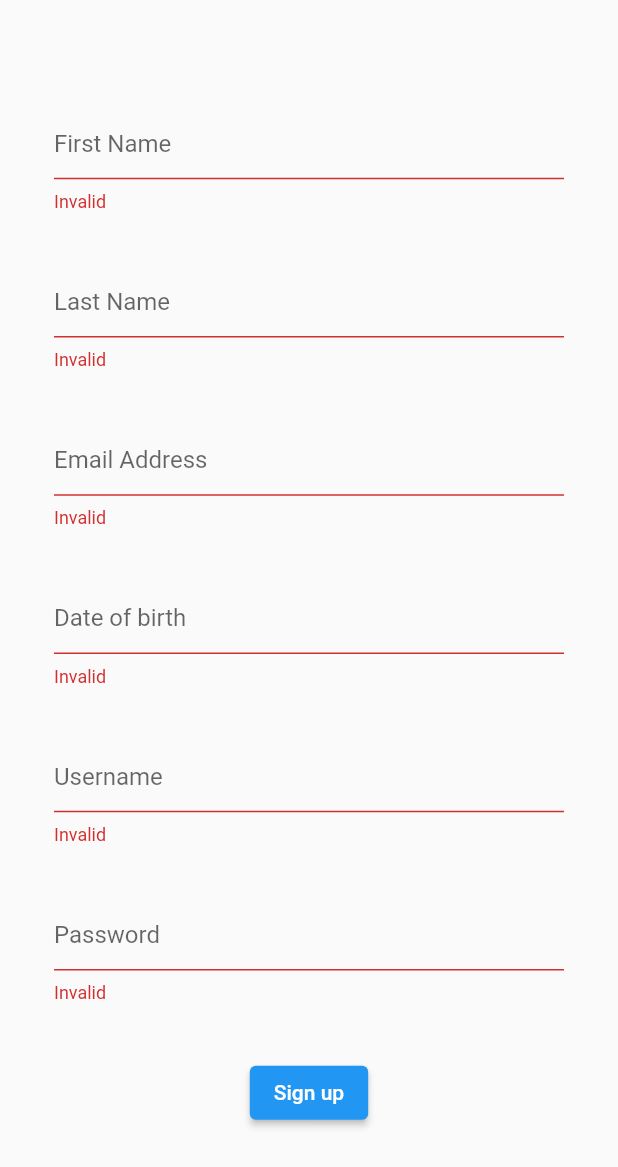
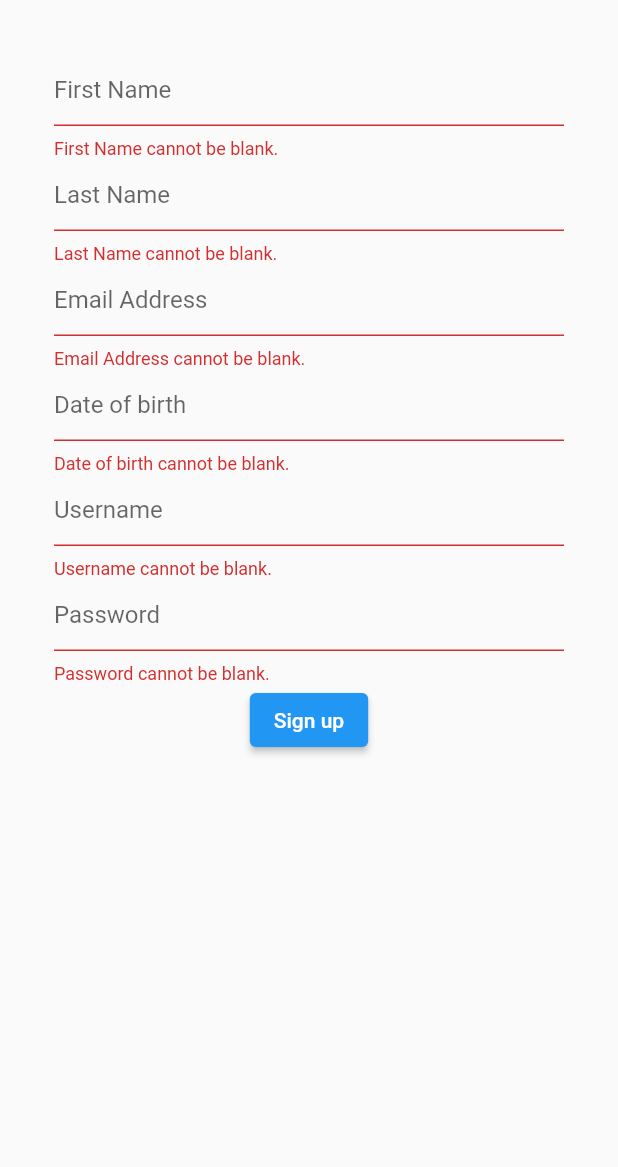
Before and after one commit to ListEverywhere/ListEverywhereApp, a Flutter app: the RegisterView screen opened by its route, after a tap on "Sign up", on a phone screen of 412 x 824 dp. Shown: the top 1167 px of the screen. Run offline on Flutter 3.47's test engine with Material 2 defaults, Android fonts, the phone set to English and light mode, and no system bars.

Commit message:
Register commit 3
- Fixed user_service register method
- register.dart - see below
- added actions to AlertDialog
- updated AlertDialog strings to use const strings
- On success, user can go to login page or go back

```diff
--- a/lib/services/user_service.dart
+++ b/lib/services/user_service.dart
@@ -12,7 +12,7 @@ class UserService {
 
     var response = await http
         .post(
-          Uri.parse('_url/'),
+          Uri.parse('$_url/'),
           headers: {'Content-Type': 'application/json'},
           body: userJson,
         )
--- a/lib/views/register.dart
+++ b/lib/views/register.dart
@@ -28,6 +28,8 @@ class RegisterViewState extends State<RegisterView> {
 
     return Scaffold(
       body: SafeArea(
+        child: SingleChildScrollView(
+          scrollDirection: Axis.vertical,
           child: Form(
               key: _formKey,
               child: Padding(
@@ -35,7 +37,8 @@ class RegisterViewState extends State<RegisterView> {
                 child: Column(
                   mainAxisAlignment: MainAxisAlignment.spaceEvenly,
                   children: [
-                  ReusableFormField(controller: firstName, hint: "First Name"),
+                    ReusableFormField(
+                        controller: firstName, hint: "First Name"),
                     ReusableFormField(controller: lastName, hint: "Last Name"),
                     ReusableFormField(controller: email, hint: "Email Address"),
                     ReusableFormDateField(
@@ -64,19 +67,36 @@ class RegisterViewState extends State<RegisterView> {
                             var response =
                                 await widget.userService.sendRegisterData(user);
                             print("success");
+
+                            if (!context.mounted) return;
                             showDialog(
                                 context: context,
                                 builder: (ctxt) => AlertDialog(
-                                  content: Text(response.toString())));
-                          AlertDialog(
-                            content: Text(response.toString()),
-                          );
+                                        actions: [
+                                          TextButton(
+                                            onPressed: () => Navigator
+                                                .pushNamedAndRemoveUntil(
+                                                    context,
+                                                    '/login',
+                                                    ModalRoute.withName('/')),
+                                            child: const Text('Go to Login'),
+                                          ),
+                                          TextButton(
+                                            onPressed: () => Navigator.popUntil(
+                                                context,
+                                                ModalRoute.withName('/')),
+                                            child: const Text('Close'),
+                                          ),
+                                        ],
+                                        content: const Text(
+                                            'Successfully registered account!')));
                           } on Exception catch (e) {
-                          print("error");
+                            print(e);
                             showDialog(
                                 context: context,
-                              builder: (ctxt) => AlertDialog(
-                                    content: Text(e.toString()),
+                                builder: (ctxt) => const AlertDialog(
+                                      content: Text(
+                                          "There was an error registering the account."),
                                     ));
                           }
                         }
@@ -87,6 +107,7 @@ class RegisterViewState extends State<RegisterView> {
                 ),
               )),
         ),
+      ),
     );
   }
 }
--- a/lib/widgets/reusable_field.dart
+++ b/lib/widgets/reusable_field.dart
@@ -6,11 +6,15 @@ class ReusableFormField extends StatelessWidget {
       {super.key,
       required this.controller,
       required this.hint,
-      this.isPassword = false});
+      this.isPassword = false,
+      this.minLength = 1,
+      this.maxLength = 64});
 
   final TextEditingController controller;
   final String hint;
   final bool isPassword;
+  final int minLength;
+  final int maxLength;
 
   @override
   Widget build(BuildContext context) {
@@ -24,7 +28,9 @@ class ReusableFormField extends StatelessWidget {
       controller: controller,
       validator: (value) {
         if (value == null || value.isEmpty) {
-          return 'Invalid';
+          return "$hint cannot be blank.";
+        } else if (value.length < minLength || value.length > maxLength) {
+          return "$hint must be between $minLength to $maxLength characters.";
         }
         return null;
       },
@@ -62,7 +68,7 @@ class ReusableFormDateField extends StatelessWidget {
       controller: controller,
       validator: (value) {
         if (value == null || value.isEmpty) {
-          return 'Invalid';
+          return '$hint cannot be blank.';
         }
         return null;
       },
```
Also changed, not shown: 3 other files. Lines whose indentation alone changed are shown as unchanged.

★ ★ ★ ★ ★ ★ ★

Task directions — Filter the records above for lines containing the word "dart", and copy those lines.

Expected answer —
- register.dart - see below
--- a/lib/services/user_service.dart
+++ b/lib/services/user_service.dart
--- a/lib/views/register.dart
+++ b/lib/views/register.dart
--- a/lib/widgets/reusable_field.dart
+++ b/lib/widgets/reusable_field.dart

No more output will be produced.